Students protest, holding signs.

Three teachers at the Howard University Middle School of Mathematics and Science charter school who claimed they were about to be terminated because they wanted to teach more Black history, resigned officially on Jan. 27.

The school’s board of directors issued a statement verifying the resignations, but they denied the allegations that the teachers were blocked from teaching Black history.

“The teaching of African and African-American history and culture was not a factor in the acceptance of the resignations. This curriculum includes a content strand centered on an enduring understanding of African cultural systems,” the statement read.

The board also defended the school’s chief academic officer Angelicque Blackmon, who has been criticized for how she has handled the controversy. Blackmon, who was “recruited to Howard University Middle School of Mathematics and Science through a national search, has a long track record of engaging African American students and teachers in culturally responsive STEM education.”

Adilah Bilal, president of Parents in Action, a parent group at the school, told the Washington Post the social studies teachers had told the group they were planning to resign.

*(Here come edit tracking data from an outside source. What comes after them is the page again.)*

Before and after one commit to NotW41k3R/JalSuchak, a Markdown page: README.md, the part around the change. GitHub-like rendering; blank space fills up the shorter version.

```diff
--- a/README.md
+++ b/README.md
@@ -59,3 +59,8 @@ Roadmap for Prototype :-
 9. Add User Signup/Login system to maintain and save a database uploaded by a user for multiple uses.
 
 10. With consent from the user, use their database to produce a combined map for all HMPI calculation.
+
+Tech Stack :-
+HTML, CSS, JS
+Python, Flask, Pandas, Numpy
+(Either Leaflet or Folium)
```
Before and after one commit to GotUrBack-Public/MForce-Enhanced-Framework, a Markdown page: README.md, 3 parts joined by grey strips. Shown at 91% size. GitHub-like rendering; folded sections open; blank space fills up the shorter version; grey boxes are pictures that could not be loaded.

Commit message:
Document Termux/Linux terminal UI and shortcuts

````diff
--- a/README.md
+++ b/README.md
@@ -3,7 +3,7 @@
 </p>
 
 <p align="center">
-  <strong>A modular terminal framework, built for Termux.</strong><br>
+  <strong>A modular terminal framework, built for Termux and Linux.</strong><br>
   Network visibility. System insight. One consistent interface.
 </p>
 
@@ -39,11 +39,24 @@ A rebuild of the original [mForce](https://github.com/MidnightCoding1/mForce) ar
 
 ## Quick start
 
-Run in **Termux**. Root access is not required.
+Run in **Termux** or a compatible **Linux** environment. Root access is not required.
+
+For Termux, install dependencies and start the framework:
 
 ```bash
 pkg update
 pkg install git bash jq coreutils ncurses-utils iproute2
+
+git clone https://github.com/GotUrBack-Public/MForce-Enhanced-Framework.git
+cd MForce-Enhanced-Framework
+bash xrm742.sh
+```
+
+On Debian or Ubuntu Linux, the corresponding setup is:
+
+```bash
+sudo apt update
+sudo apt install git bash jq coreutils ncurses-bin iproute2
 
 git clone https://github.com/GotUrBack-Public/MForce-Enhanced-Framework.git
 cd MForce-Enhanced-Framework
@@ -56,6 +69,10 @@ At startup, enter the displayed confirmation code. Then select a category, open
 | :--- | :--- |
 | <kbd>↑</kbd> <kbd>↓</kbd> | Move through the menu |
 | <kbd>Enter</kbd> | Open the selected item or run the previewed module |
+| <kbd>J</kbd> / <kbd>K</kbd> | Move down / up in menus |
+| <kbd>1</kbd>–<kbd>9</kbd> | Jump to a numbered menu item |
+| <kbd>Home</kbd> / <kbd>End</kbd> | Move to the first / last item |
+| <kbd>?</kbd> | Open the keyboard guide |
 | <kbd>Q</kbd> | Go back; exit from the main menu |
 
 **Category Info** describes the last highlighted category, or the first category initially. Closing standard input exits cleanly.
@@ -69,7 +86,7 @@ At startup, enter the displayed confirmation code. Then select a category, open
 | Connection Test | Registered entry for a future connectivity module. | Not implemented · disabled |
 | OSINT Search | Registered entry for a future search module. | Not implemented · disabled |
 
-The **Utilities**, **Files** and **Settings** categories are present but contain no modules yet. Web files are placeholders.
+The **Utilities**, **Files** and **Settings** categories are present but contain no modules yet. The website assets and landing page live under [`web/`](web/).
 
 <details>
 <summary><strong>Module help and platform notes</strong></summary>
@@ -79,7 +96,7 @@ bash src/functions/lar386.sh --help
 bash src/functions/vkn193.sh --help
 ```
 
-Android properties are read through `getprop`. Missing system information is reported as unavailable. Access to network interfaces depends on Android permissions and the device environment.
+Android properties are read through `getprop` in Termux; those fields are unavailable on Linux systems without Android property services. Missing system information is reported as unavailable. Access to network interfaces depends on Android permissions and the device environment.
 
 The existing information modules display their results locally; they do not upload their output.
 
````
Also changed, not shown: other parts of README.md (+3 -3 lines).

The teachers, she said, were upset the administration stymied their efforts to include more African history in a curriculum that focuses heavily on Greek and Roman history.

Bilal said parents had planned to engage a mediator to help hammer out a solution, but before they could, the teachers were given termination papers in front of students, making them leave in the middle of the school day.

On Feb. 2, about two dozen of the 300 students at the middle school walked out in protest, waving pan-African flags and holding signs. Some shared a list of demands, including “new social studies teachers … who will be treated with respect” and that the school “stop tracking students for school to prison pipeline,” according to NPR.